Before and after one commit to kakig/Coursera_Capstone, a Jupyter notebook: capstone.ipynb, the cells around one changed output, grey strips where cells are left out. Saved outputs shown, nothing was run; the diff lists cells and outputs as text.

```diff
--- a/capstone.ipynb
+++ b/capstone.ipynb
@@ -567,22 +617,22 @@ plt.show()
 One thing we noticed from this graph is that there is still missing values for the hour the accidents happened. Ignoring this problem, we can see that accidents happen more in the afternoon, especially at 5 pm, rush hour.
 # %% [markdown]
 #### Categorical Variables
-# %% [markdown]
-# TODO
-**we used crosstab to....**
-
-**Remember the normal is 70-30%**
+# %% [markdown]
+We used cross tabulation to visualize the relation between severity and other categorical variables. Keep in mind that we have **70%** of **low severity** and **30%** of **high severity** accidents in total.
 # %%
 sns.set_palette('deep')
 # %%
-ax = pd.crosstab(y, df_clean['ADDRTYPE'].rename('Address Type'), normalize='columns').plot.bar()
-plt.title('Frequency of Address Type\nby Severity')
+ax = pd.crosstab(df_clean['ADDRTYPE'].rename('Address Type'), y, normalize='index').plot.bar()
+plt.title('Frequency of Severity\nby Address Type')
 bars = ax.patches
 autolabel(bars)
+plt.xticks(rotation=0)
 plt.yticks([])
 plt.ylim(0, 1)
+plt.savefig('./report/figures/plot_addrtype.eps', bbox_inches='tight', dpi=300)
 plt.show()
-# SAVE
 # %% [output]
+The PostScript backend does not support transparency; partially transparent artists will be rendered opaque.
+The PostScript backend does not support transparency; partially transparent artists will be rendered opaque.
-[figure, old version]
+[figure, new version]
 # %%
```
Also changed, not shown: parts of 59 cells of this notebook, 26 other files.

= = =

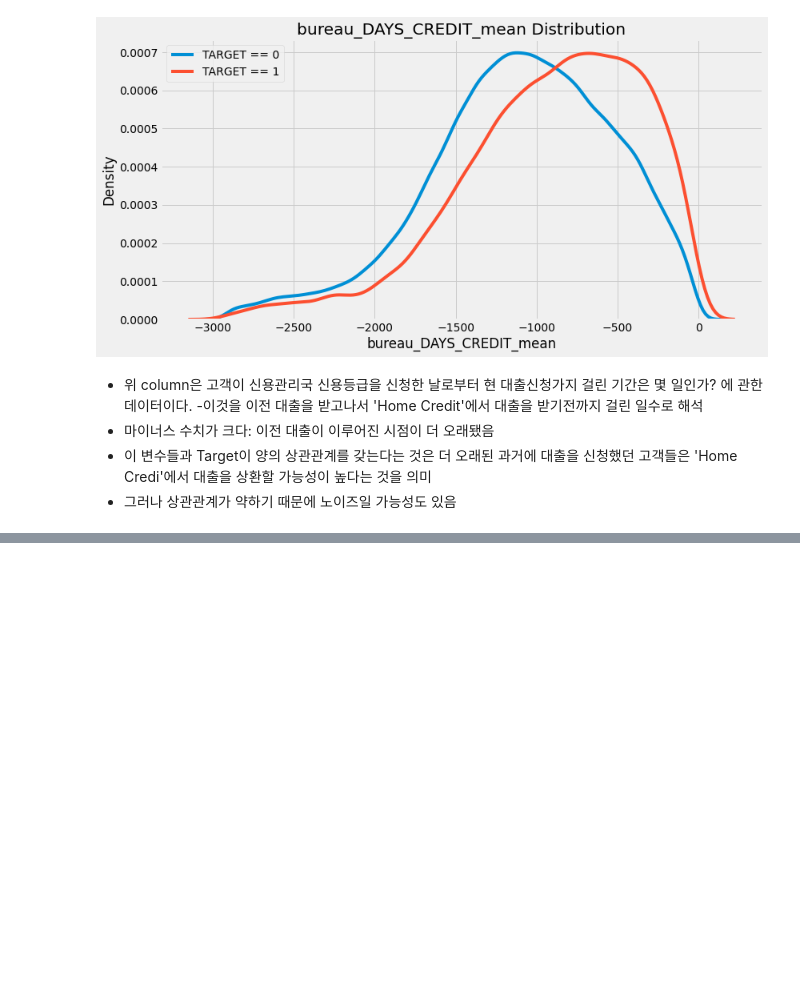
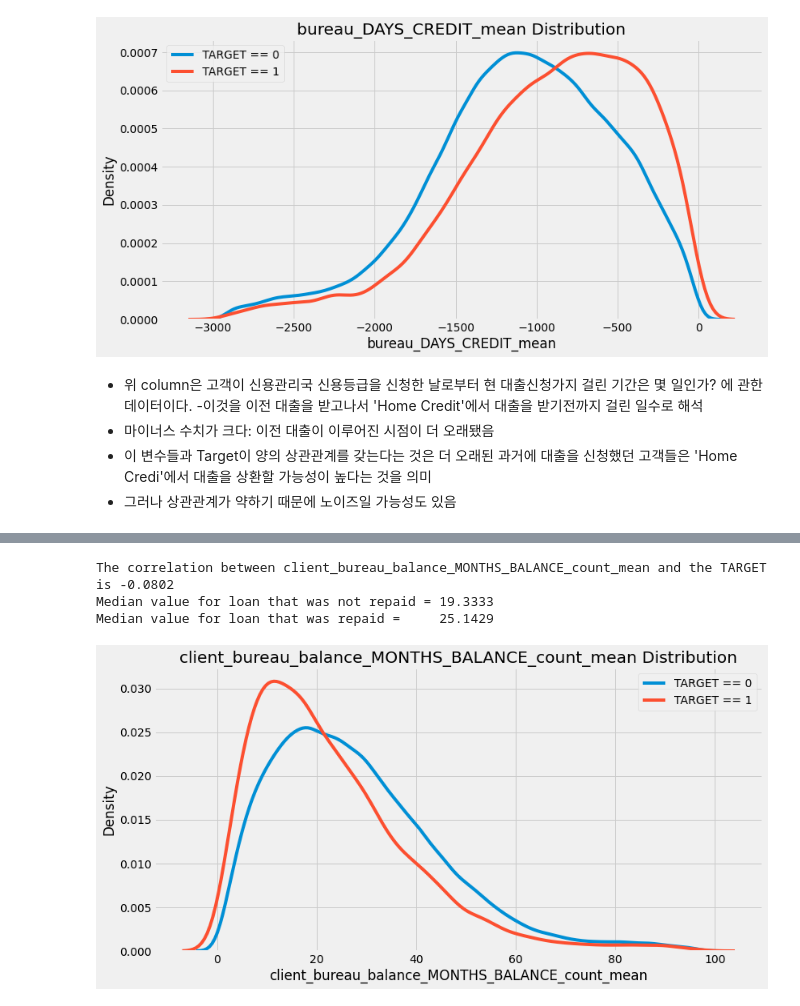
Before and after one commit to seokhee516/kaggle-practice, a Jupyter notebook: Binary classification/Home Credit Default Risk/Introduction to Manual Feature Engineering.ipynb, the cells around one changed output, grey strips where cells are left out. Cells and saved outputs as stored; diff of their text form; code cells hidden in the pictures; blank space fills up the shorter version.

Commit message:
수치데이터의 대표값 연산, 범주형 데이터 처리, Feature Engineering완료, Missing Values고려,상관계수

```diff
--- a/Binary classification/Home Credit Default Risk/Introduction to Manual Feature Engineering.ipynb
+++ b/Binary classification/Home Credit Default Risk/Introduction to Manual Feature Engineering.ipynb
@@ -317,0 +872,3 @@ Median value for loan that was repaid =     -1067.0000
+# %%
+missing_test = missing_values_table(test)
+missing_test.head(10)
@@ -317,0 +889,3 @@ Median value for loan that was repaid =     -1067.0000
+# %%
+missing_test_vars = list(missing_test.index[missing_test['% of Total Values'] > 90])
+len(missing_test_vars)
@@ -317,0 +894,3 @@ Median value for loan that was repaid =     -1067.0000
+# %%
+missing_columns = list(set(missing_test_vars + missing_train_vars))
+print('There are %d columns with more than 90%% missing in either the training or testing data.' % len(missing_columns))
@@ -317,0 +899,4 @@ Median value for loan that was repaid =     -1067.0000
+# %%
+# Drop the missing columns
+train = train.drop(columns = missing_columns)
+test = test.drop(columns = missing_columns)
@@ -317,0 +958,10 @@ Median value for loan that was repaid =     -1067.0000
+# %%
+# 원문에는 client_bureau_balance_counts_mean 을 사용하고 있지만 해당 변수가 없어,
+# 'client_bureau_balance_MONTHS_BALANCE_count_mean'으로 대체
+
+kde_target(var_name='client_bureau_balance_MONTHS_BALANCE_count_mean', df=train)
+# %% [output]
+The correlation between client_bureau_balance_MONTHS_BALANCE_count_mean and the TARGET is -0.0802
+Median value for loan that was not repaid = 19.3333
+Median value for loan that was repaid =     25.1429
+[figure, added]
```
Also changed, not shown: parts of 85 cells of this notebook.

= = =

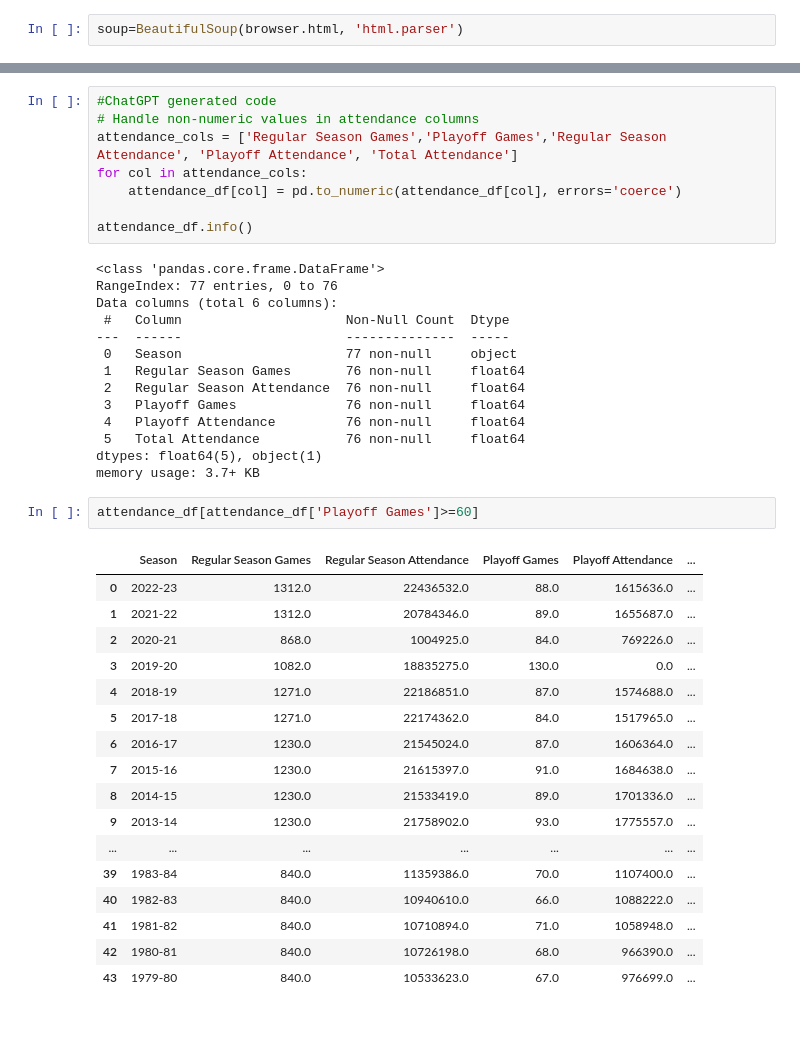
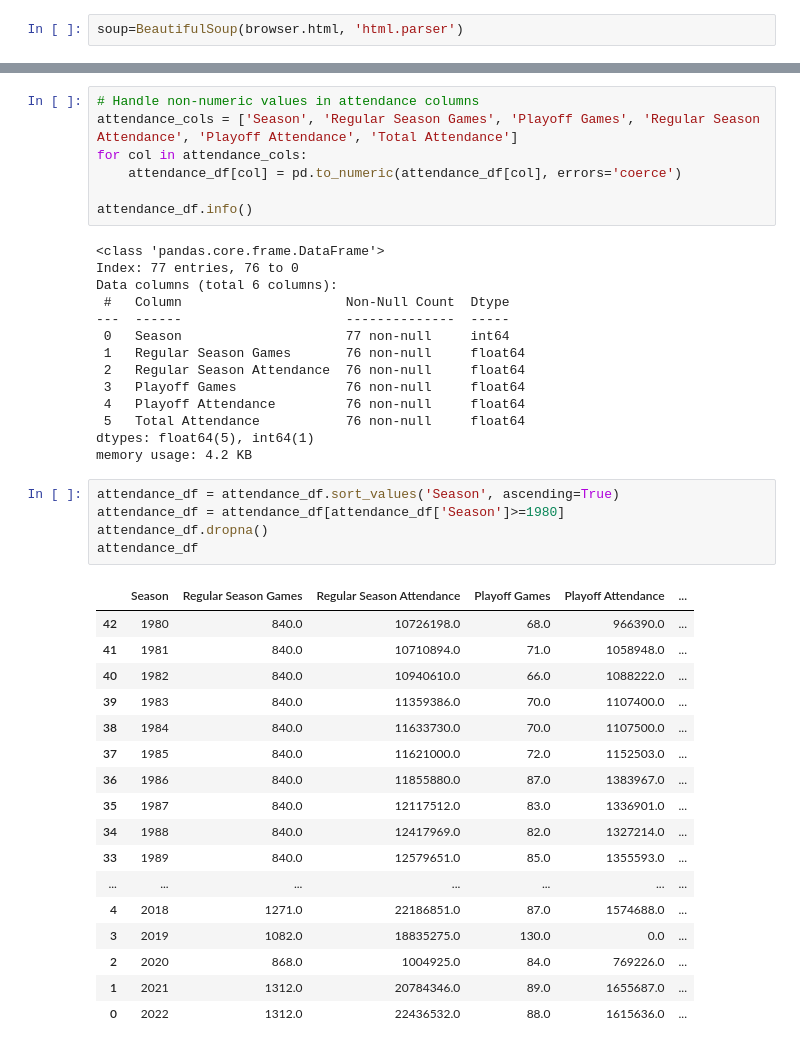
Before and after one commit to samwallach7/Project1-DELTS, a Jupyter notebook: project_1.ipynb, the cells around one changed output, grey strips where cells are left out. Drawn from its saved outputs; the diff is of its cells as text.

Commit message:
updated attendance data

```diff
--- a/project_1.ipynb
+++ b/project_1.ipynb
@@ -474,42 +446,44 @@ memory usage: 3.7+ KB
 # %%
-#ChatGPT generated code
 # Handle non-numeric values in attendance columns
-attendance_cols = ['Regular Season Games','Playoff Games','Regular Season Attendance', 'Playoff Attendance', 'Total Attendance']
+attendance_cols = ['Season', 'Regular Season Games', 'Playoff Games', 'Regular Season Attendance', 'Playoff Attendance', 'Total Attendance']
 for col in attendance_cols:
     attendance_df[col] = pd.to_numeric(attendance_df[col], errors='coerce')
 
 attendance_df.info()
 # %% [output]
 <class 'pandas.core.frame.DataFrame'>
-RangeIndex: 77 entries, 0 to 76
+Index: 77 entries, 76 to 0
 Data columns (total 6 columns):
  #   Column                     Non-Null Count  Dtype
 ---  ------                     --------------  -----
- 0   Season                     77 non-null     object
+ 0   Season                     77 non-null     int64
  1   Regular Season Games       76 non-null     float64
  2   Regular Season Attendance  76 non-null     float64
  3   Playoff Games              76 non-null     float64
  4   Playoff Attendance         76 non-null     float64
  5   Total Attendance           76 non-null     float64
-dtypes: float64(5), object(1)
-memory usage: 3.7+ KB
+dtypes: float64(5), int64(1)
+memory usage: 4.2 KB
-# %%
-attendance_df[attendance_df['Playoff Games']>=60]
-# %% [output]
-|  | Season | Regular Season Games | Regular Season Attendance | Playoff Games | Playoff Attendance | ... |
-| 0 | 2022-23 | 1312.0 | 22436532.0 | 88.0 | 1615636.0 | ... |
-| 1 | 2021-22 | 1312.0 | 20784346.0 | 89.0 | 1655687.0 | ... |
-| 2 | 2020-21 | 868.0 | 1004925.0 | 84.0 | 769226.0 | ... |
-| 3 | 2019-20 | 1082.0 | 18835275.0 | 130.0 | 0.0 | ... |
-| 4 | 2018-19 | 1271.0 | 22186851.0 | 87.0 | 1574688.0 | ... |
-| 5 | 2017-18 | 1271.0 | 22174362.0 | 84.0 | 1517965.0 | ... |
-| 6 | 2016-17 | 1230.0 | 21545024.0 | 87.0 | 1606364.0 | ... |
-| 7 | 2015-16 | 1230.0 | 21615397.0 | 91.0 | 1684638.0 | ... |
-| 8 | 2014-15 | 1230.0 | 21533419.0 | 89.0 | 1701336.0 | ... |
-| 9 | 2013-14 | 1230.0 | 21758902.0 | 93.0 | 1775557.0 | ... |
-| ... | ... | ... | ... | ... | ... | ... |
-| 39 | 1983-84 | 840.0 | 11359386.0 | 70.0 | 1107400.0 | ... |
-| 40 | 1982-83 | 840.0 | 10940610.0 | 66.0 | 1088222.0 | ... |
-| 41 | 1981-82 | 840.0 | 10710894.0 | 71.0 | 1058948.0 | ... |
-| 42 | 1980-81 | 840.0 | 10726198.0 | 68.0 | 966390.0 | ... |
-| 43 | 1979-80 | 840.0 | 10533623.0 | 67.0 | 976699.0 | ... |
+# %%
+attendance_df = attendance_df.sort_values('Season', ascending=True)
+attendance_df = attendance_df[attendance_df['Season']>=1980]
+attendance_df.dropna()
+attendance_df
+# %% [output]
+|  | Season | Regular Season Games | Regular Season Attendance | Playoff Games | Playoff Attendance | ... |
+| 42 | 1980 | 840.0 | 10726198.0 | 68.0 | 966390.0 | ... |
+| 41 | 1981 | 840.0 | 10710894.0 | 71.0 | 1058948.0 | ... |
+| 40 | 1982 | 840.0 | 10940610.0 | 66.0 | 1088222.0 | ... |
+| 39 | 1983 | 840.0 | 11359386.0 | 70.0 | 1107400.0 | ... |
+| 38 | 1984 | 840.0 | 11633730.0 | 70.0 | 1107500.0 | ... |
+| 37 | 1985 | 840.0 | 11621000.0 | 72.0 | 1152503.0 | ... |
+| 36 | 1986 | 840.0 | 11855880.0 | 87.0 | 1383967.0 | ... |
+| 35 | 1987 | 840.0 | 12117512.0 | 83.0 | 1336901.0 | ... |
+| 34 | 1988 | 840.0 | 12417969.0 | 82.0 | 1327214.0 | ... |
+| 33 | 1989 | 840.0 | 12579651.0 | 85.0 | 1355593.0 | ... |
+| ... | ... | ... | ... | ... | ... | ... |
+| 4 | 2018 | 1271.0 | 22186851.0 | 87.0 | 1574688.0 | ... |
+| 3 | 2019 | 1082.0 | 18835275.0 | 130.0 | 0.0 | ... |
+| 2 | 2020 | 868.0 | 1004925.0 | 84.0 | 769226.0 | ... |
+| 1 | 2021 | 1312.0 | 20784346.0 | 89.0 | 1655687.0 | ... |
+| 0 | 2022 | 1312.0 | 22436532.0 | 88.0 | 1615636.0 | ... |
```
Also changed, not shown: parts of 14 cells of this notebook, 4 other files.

= = =

Requirement - Copy all lines from the material that include "between".

Solution for this problem -
+We used cross tabulation to visualize the relation between severity and other categorical variables. Keep in mind that we have **70%** of **low severity** and **30%** of **high severity** accidents in total.
+The correlation between client_bureau_balance_MONTHS_BALANCE_count_mean and the TARGET is -0.0802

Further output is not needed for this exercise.